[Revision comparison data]
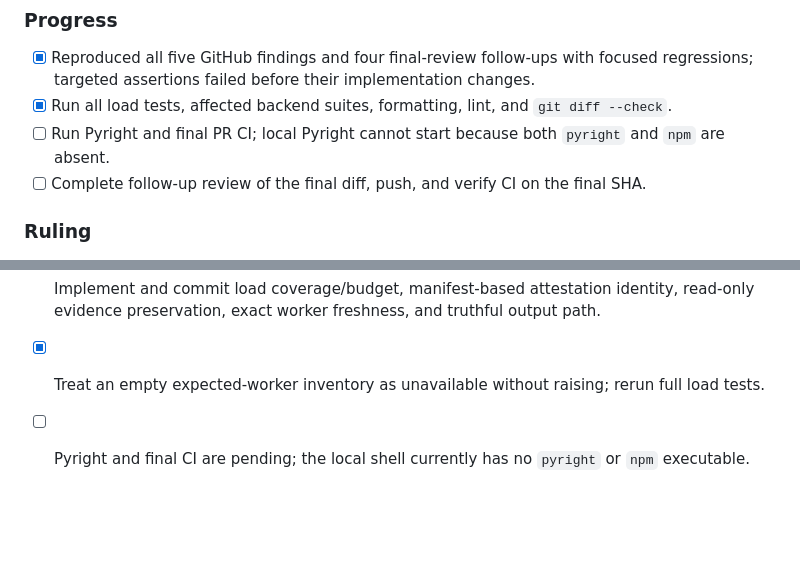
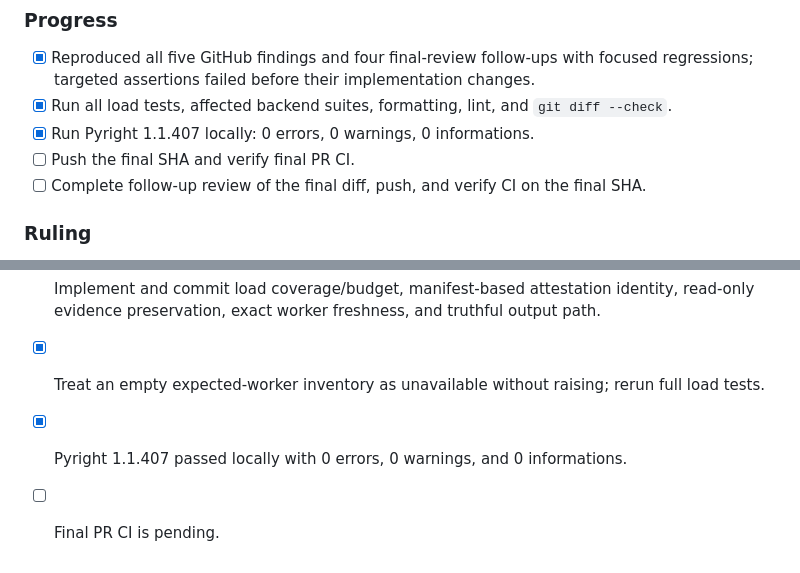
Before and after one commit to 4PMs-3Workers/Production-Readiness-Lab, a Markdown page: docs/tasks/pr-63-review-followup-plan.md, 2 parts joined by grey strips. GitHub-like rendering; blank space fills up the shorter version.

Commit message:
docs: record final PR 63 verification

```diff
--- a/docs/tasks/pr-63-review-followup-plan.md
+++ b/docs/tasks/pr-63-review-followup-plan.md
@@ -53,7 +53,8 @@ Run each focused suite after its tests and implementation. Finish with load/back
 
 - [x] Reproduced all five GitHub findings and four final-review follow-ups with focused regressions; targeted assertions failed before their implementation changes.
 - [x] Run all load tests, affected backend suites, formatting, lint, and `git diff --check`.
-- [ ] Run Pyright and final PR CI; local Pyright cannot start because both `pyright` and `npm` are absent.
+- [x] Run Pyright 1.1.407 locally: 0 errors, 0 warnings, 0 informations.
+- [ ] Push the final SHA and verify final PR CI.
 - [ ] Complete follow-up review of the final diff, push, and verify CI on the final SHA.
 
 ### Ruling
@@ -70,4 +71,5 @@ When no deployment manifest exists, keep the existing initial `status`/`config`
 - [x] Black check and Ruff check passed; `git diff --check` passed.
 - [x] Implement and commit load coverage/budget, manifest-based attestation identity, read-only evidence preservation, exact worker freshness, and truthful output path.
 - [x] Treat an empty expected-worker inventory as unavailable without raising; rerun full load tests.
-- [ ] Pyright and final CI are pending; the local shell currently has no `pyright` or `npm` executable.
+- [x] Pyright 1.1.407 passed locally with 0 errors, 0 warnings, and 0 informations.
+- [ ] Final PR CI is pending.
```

• **Exercise description**
Could you set down the data exactly as given, minus its pictures?

• **Task solution**
Before and after one commit to 4PMs-3Workers/Production-Readiness-Lab, a Markdown page: docs/tasks/pr-63-review-followup-plan.md, 2 parts joined by grey strips. GitHub-like rendering; blank space fills up the shorter version.

Commit message:
docs: record final PR 63 verification

```diff
--- a/docs/tasks/pr-63-review-followup-plan.md
+++ b/docs/tasks/pr-63-review-followup-plan.md
@@ -53,7 +53,8 @@ Run each focused suite after its tests and implementation. Finish with load/back
 
 - [x] Reproduced all five GitHub findings and four final-review follow-ups with focused regressions; targeted assertions failed before their implementation changes.
 - [x] Run all load tests, affected backend suites, formatting, lint, and `git diff --check`.
-- [ ] Run Pyright and final PR CI; local Pyright cannot start because both `pyright` and `npm` are absent.
+- [x] Run Pyright 1.1.407 locally: 0 errors, 0 warnings, 0 informations.
+- [ ] Push the final SHA and verify final PR CI.
 - [ ] Complete follow-up review of the final diff, push, and verify CI on the final SHA.
 
 ### Ruling
@@ -70,4 +71,5 @@ When no deployment manifest exists, keep the existing initial `status`/`config`
 - [x] Black check and Ruff check passed; `git diff --check` passed.
 - [x] Implement and commit load coverage/budget, manifest-based attestation identity, read-only evidence preservation, exact worker freshness, and truthful output path.
 - [x] Treat an empty expected-worker inventory as unavailable without raising; rerun full load tests.
-- [ ] Pyright and final CI are pending; the local shell currently has no `pyright` or `npm` executable.
+- [x] Pyright 1.1.407 passed locally with 0 errors, 0 warnings, and 0 informations.
+- [ ] Final PR CI is pending.
```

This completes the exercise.